* What you are asked to do
Every line containing the string "último" is to be copied from the records.

* Input material
════════════════════
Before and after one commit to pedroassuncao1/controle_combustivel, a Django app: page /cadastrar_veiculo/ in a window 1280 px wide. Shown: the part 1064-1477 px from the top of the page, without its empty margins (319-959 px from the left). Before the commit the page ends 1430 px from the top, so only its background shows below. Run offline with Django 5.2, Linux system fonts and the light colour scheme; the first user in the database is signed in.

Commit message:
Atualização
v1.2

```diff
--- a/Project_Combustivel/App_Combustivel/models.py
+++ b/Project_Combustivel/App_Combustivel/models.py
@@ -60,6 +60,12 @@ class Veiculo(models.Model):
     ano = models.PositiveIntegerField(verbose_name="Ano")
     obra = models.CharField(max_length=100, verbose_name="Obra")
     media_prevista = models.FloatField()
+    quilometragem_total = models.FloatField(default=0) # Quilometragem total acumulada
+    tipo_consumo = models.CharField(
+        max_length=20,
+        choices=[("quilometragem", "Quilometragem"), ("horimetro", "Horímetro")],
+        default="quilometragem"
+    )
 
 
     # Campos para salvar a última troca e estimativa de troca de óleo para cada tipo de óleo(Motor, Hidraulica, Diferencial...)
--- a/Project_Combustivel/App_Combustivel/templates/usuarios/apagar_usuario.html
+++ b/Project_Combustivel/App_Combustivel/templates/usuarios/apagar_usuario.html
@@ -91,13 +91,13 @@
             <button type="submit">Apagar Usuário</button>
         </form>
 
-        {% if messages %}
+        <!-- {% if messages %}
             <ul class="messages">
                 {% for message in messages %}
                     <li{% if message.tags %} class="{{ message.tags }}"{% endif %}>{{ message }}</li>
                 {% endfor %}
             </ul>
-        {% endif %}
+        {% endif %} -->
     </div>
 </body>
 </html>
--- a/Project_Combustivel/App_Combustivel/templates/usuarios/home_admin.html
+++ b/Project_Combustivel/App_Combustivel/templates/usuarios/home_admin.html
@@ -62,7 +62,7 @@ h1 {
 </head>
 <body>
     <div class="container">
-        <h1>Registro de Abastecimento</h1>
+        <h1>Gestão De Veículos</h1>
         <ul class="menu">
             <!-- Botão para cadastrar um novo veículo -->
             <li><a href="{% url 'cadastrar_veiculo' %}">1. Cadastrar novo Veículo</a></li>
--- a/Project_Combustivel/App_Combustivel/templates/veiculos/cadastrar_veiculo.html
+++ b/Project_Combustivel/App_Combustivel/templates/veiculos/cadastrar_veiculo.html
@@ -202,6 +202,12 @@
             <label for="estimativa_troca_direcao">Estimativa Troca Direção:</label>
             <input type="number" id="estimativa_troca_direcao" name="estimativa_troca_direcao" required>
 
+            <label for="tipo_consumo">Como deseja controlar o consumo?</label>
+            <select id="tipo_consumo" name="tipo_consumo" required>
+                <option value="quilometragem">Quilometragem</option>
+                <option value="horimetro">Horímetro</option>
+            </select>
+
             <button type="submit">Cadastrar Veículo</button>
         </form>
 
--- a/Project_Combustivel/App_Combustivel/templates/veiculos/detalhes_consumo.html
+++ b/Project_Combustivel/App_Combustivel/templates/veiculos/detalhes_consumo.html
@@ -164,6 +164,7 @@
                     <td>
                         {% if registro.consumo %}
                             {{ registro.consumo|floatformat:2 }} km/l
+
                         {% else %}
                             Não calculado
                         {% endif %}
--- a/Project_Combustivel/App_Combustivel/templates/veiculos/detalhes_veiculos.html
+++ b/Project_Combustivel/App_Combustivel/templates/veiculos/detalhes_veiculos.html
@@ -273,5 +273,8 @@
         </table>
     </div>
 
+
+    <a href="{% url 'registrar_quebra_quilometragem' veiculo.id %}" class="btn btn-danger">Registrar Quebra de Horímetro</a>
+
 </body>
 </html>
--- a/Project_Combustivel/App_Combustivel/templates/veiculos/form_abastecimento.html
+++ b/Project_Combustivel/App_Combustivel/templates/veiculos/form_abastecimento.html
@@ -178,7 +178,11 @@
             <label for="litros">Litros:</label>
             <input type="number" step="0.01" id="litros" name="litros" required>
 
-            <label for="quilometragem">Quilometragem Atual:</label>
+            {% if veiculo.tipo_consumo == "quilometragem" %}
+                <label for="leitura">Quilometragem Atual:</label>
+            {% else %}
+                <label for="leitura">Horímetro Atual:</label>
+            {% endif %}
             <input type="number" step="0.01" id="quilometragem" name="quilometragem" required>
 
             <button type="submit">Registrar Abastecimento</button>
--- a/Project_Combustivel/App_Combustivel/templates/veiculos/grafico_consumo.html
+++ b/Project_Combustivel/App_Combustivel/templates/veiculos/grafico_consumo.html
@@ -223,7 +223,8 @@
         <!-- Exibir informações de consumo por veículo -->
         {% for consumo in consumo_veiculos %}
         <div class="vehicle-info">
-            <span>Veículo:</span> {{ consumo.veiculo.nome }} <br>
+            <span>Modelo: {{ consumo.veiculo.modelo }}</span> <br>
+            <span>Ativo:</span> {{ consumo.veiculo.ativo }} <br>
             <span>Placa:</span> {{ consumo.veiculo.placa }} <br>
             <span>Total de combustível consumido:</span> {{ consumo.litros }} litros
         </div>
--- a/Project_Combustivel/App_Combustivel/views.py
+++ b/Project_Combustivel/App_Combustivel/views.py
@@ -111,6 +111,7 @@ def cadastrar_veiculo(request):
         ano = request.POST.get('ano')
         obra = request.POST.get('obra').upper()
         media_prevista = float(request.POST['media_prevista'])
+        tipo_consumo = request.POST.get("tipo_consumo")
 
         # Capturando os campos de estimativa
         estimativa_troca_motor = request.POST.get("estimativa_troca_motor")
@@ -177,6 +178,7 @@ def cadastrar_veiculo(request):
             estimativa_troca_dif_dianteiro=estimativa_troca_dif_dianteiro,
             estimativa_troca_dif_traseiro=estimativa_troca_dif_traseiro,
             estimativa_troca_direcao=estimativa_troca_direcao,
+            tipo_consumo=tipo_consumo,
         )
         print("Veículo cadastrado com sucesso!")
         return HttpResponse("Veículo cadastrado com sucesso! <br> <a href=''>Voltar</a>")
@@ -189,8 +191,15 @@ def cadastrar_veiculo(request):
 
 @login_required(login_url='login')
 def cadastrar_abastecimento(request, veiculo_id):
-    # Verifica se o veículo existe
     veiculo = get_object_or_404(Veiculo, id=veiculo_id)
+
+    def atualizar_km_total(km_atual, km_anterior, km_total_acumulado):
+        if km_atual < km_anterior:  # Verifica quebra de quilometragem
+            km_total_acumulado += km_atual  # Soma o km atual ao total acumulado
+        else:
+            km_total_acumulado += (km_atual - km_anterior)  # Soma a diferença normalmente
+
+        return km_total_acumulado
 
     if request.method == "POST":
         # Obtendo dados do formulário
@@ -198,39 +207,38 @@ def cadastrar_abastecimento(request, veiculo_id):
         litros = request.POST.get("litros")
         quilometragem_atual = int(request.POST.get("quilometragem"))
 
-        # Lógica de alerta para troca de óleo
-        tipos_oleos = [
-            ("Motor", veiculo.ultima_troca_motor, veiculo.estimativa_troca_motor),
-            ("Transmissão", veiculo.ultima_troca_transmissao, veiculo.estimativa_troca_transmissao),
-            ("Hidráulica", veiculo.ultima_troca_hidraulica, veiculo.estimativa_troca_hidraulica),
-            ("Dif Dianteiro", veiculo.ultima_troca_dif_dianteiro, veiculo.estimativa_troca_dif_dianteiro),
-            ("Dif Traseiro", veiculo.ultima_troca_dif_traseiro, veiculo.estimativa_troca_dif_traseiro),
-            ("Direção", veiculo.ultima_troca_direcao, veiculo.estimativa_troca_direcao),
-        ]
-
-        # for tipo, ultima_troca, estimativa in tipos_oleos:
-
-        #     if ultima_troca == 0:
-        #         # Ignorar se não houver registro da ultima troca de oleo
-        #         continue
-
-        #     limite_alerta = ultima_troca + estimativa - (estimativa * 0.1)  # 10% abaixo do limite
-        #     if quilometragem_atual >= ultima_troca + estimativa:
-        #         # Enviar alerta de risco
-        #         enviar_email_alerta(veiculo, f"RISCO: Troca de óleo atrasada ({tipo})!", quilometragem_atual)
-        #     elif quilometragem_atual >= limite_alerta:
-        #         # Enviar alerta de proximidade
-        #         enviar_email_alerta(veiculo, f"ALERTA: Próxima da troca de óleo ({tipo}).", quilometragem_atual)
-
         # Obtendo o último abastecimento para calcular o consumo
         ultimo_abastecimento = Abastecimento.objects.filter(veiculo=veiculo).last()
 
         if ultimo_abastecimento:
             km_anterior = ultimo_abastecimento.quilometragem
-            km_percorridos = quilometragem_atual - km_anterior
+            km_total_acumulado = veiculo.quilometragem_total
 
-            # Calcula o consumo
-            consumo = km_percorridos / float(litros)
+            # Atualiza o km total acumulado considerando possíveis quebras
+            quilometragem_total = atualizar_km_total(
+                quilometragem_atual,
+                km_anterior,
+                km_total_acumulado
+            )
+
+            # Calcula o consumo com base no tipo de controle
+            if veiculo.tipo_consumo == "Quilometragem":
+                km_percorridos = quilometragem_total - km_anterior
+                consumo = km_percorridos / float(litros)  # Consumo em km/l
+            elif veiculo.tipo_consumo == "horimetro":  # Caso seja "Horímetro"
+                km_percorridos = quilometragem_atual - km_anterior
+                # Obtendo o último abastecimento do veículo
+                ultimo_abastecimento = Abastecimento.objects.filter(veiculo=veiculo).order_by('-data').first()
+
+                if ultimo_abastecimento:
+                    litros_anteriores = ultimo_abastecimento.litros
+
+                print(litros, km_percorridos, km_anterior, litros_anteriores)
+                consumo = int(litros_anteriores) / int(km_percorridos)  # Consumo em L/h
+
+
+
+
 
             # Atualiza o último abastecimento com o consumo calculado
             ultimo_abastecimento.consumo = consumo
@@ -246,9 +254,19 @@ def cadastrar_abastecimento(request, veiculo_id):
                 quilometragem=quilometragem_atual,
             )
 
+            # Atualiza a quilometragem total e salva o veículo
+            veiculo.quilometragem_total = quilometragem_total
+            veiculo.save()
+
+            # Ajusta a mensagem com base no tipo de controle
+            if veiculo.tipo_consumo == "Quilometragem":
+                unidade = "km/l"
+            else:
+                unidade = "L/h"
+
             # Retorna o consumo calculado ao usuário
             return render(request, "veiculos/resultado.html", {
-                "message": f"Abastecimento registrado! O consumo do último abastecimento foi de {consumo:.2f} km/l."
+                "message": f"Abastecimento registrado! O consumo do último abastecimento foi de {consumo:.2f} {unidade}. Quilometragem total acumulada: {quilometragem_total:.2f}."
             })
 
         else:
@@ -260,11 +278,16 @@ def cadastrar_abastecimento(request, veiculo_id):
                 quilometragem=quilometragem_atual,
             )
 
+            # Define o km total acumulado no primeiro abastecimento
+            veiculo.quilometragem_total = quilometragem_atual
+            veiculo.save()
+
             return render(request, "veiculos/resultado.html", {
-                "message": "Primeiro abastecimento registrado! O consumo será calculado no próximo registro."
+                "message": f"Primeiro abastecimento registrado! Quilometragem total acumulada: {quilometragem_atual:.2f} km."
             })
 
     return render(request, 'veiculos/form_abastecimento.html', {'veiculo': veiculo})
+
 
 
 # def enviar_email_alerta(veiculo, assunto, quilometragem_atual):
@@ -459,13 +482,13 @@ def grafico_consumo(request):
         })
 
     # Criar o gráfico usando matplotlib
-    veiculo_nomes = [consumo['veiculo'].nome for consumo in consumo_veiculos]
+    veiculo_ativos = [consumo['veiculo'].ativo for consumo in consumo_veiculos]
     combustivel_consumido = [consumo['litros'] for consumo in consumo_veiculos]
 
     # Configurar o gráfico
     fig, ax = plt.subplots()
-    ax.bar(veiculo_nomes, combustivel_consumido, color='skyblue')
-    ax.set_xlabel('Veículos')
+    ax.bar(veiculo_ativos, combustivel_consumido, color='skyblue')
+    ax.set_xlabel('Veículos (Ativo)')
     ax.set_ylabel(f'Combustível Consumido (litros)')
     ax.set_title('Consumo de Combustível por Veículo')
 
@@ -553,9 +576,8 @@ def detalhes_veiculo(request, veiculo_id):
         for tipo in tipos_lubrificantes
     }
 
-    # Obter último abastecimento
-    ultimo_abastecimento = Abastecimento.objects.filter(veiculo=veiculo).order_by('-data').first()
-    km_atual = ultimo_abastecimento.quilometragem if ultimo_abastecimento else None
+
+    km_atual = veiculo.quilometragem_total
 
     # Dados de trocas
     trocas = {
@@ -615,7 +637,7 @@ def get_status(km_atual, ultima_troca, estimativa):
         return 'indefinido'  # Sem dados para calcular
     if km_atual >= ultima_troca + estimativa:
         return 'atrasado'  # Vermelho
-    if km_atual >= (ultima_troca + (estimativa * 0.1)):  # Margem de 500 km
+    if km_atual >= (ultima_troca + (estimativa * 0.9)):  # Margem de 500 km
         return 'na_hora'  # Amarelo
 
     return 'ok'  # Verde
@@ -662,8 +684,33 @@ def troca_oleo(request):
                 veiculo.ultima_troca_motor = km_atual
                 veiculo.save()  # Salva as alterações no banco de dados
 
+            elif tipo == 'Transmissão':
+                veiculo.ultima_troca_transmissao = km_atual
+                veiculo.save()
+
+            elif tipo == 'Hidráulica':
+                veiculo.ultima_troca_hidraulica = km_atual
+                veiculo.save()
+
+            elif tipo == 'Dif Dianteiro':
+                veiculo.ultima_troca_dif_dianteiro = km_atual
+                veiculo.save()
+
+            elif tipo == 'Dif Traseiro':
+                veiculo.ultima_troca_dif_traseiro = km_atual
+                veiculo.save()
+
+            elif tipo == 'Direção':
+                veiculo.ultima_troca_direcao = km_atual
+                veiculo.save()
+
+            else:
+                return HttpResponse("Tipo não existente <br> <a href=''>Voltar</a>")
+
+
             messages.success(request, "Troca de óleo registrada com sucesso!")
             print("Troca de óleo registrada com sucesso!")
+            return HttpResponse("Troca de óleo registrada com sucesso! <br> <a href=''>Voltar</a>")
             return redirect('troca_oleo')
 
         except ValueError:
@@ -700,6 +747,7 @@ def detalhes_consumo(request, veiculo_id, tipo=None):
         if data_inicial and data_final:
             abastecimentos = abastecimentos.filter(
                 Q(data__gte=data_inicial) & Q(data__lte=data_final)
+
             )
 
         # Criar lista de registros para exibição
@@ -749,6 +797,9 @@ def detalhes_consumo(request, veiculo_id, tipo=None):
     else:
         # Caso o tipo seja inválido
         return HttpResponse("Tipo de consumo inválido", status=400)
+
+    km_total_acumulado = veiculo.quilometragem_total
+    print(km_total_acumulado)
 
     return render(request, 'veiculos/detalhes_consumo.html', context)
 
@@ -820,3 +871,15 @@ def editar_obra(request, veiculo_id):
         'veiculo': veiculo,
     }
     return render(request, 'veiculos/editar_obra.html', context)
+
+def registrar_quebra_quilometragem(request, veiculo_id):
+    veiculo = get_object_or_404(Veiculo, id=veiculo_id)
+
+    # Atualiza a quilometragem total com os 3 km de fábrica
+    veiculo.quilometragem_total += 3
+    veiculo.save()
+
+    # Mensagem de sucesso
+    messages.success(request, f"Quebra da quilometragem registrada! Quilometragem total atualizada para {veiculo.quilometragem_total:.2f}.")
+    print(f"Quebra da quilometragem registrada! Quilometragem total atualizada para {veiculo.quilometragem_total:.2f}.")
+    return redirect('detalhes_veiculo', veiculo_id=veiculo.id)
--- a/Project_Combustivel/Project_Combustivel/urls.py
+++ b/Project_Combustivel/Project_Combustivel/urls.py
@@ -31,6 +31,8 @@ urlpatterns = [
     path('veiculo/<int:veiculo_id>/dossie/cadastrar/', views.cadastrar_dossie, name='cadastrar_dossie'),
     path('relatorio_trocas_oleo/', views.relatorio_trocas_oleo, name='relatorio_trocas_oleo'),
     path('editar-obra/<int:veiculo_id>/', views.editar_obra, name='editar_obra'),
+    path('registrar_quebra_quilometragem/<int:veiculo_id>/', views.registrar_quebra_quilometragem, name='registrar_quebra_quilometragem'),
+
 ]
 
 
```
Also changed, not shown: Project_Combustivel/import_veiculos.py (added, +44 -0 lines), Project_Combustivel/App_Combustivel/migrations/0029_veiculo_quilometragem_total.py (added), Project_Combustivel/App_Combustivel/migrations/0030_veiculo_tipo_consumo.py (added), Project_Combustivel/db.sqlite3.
════════════════════
* Written answer
         # Obtendo o último abastecimento para calcular o consumo
+                # Obtendo o último abastecimento do veículo
             # Atualiza o último abastecimento com o consumo calculado
-                "message": f"Abastecimento registrado! O consumo do último abastecimento foi de {consumo:.2f} km/l."
+                "message": f"Abastecimento registrado! O consumo do último abastecimento foi de {consumo:.2f} {unidade}. Quilometragem total acumulada: {quilometragem_total:.2f}."
-    # Obter último abastecimento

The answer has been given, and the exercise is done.